### DESCRIPTION OF THE TASK
Restate word for word every entry that appears below, skipping its pictures.

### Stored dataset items
------

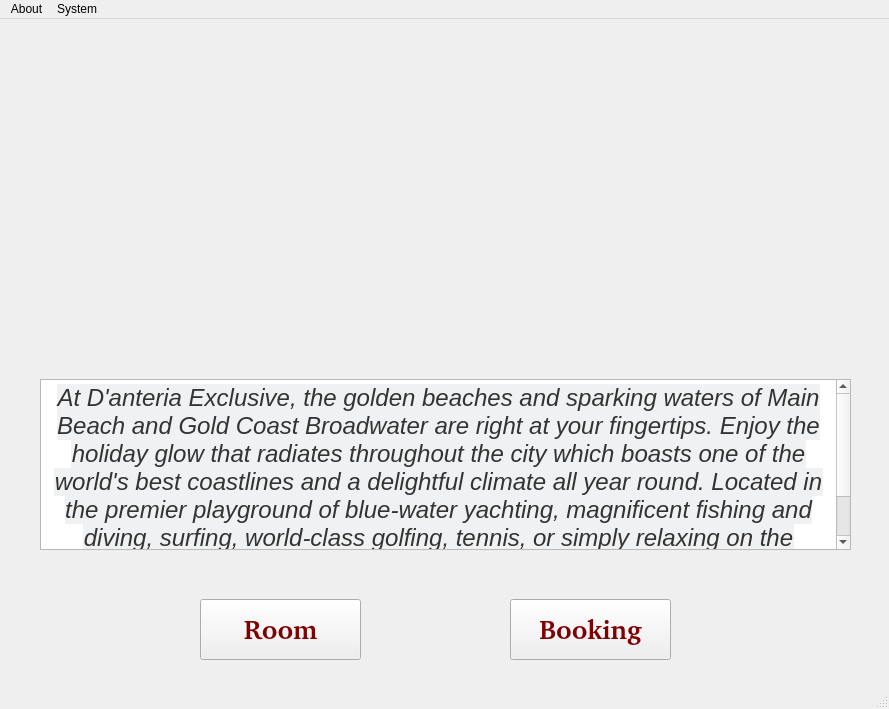
Before: the Qt Designer form ui/HomePageMainWindow.ui in Tranle1509/HotelManagement, drawn with Qt 5.
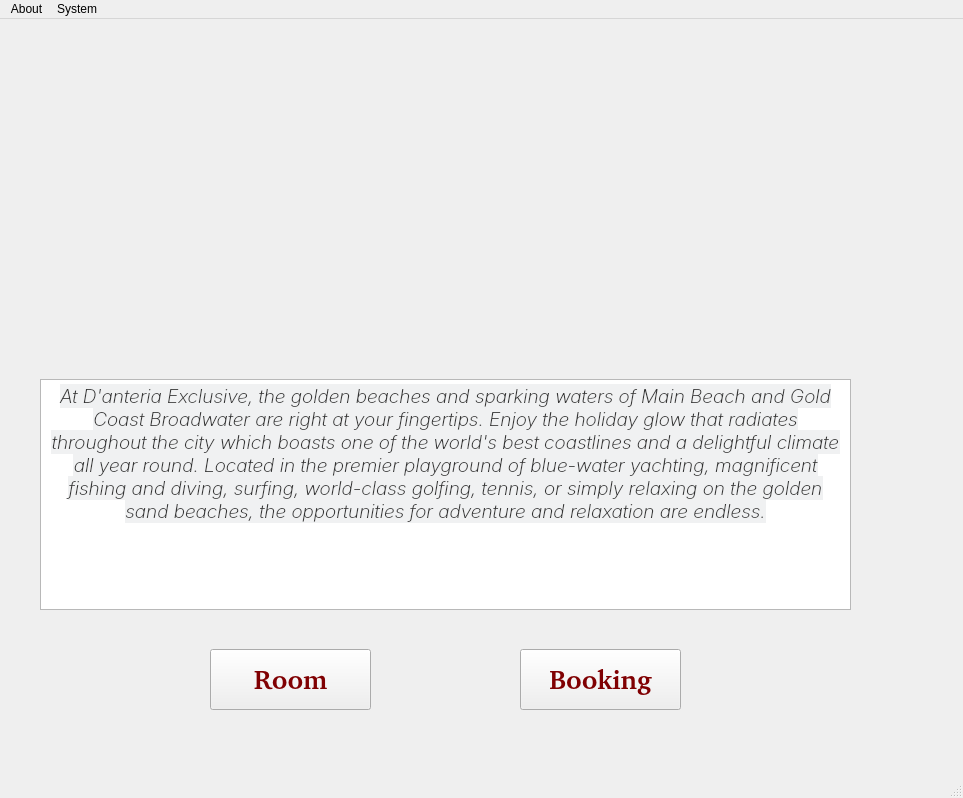
After: the same form once the commit is applied. Icons and pictures are not drawn.

Diff of the .ui file:
```diff
--- a/ui/HomePageMainWindow.ui
+++ b/ui/HomePageMainWindow.ui
@@ -6,8 +6,8 @@
    <rect>
     <x>0</x>
     <y>0</y>
-    <width>889</width>
-    <height>709</height>
+    <width>963</width>
+    <height>798</height>
    </rect>
   </property>
   <property name="windowTitle">
@@ -58,8 +58,8 @@
    <widget class="QPushButton" name="pushButtonRoom">
     <property name="geometry">
      <rect>
-      <x>200</x>
-      <y>580</y>
+      <x>210</x>
+      <y>630</y>
       <width>161</width>
       <height>61</height>
      </rect>
@@ -82,8 +82,8 @@
    <widget class="QPushButton" name="pushButtonBooking">
     <property name="geometry">
      <rect>
-      <x>510</x>
-      <y>580</y>
+      <x>520</x>
+      <y>630</y>
       <width>161</width>
       <height>61</height>
      </rect>
@@ -109,21 +109,24 @@
       <x>40</x>
       <y>360</y>
       <width>811</width>
-      <height>171</height>
+      <height>231</height>
      </rect>
     </property>
     <property name="font">
      <font>
-      <pointsize>18</pointsize>
-      <italic>true</italic>
+      <family>#9Slide03 SFU Toledo Bold</family>
+      <pointsize>15</pointsize>
+      <weight>75</weight>
+      <italic>false</italic>
+      <bold>true</bold>
      </font>
     </property>
     <property name="html">
      <string>&lt;!DOCTYPE HTML PUBLIC &quot;-//W3C//DTD HTML 4.0//EN&quot; &quot;http://www.w3.org/TR/REC-html40/strict.dtd&quot;&gt;
 &lt;html&gt;&lt;head&gt;&lt;meta name=&quot;qrichtext&quot; content=&quot;1&quot; /&gt;&lt;style type=&quot;text/css&quot;&gt;
 p, li { white-space: pre-wrap; }
-&lt;/style&gt;&lt;/head&gt;&lt;body style=&quot; font-family:'.AppleSystemUIFont'; font-size:18pt; font-weight:400; font-style:italic;&quot;&gt;
-&lt;p align=&quot;center&quot; style=&quot; margin-top:0px; margin-bottom:0px; margin-left:0px; margin-right:0px; -qt-block-indent:0; text-indent:0px;&quot;&gt;&lt;span style=&quot; font-family:'GillSans,Arial,Helvetica,sans-serif'; font-weight:96; color:#333333; background-color:#f0f1f2;&quot;&gt;At D'anteria Exclusive, the golden beaches and sparking waters of Main Beach and Gold Coast Broadwater are right at your fingertips. Enjoy the holiday glow that radiates throughout the city which boasts one of the world's best coastlines and a delightful climate all year round. Located in the premier playground of blue-water yachting, magnificent fishing and diving, surfing, world-class golfing, tennis, or simply relaxing on the golden sand beaches, the opportunities for adventure and relaxation are endless.&lt;/span&gt;&lt;/p&gt;&lt;/body&gt;&lt;/html&gt;</string>
+&lt;/style&gt;&lt;/head&gt;&lt;body style=&quot; font-family:'#9Slide03 SFU Toledo Bold'; font-size:15pt; font-weight:600; font-style:normal;&quot;&gt;
+&lt;p align=&quot;center&quot; style=&quot; margin-top:0px; margin-bottom:0px; margin-left:0px; margin-right:0px; -qt-block-indent:0; text-indent:0px;&quot;&gt;&lt;span style=&quot; font-family:'GillSans,Arial,Helvetica,sans-serif'; font-size:14pt; font-weight:96; font-style:italic; color:#333333; background-color:#f0f1f2;&quot;&gt;At D'anteria Exclusive, the golden beaches and sparking waters of Main Beach and Gold Coast Broadwater are right at your fingertips. Enjoy the holiday glow that radiates throughout the city which boasts one of the world's best coastlines and a delightful climate all year round. Located in the premier playground of blue-water yachting, magnificent fishing and diving, surfing, world-class golfing, tennis, or simply relaxing on the golden sand beaches, the opportunities for adventure and relaxation are endless.&lt;/span&gt;&lt;/p&gt;&lt;/body&gt;&lt;/html&gt;</string>
     </property>
    </widget>
    <zorder>hotel2</zorder>
@@ -137,8 +140,8 @@
     <rect>
      <x>0</x>
      <y>0</y>
-     <width>889</width>
-     <height>24</height>
+     <width>963</width>
+     <height>26</height>
     </rect>
    </property>
    <widget class="QMenu" name="menuAbout">
```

------

### WORKED SOLUTION
Before: the Qt Designer form ui/HomePageMainWindow.ui in Tranle1509/HotelManagement, drawn with Qt 5.
After: the same form once the commit is applied. Icons and pictures are not drawn.

Diff of the .ui file:
```diff
--- a/ui/HomePageMainWindow.ui
+++ b/ui/HomePageMainWindow.ui
@@ -6,8 +6,8 @@
    <rect>
     <x>0</x>
     <y>0</y>
-    <width>889</width>
-    <height>709</height>
+    <width>963</width>
+    <height>798</height>
    </rect>
   </property>
   <property name="windowTitle">
@@ -58,8 +58,8 @@
    <widget class="QPushButton" name="pushButtonRoom">
     <property name="geometry">
      <rect>
-      <x>200</x>
-      <y>580</y>
+      <x>210</x>
+      <y>630</y>
       <width>161</width>
       <height>61</height>
      </rect>
@@ -82,8 +82,8 @@
    <widget class="QPushButton" name="pushButtonBooking">
     <property name="geometry">
      <rect>
-      <x>510</x>
-      <y>580</y>
+      <x>520</x>
+      <y>630</y>
       <width>161</width>
       <height>61</height>
      </rect>
@@ -109,21 +109,24 @@
       <x>40</x>
       <y>360</y>
       <width>811</width>
-      <height>171</height>
+      <height>231</height>
      </rect>
     </property>
     <property name="font">
      <font>
-      <pointsize>18</pointsize>
-      <italic>true</italic>
+      <family>#9Slide03 SFU Toledo Bold</family>
+      <pointsize>15</pointsize>
+      <weight>75</weight>
+      <italic>false</italic>
+      <bold>true</bold>
      </font>
     </property>
     <property name="html">
      <string>&lt;!DOCTYPE HTML PUBLIC &quot;-//W3C//DTD HTML 4.0//EN&quot; &quot;http://www.w3.org/TR/REC-html40/strict.dtd&quot;&gt;
 &lt;html&gt;&lt;head&gt;&lt;meta name=&quot;qrichtext&quot; content=&quot;1&quot; /&gt;&lt;style type=&quot;text/css&quot;&gt;
 p, li { white-space: pre-wrap; }
-&lt;/style&gt;&lt;/head&gt;&lt;body style=&quot; font-family:'.AppleSystemUIFont'; font-size:18pt; font-weight:400; font-style:italic;&quot;&gt;
-&lt;p align=&quot;center&quot; style=&quot; margin-top:0px; margin-bottom:0px; margin-left:0px; margin-right:0px; -qt-block-indent:0; text-indent:0px;&quot;&gt;&lt;span style=&quot; font-family:'GillSans,Arial,Helvetica,sans-serif'; font-weight:96; color:#333333; background-color:#f0f1f2;&quot;&gt;At D'anteria Exclusive, the golden beaches and sparking waters of Main Beach and Gold Coast Broadwater are right at your fingertips. Enjoy the holiday glow that radiates throughout the city which boasts one of the world's best coastlines and a delightful climate all year round. Located in the premier playground of blue-water yachting, magnificent fishing and diving, surfing, world-class golfing, tennis, or simply relaxing on the golden sand beaches, the opportunities for adventure and relaxation are endless.&lt;/span&gt;&lt;/p&gt;&lt;/body&gt;&lt;/html&gt;</string>
+&lt;/style&gt;&lt;/head&gt;&lt;body style=&quot; font-family:'#9Slide03 SFU Toledo Bold'; font-size:15pt; font-weight:600; font-style:normal;&quot;&gt;
+&lt;p align=&quot;center&quot; style=&quot; margin-top:0px; margin-bottom:0px; margin-left:0px; margin-right:0px; -qt-block-indent:0; text-indent:0px;&quot;&gt;&lt;span style=&quot; font-family:'GillSans,Arial,Helvetica,sans-serif'; font-size:14pt; font-weight:96; font-style:italic; color:#333333; background-color:#f0f1f2;&quot;&gt;At D'anteria Exclusive, the golden beaches and sparking waters of Main Beach and Gold Coast Broadwater are right at your fingertips. Enjoy the holiday glow that radiates throughout the city which boasts one of the world's best coastlines and a delightful climate all year round. Located in the premier playground of blue-water yachting, magnificent fishing and diving, surfing, world-class golfing, tennis, or simply relaxing on the golden sand beaches, the opportunities for adventure and relaxation are endless.&lt;/span&gt;&lt;/p&gt;&lt;/body&gt;&lt;/html&gt;</string>
     </property>
    </widget>
    <zorder>hotel2</zorder>
@@ -137,8 +140,8 @@
     <rect>
      <x>0</x>
      <y>0</y>
-     <width>889</width>
-     <height>24</height>
+     <width>963</width>
+     <height>26</height>
     </rect>
    </property>
    <widget class="QMenu" name="menuAbout">
```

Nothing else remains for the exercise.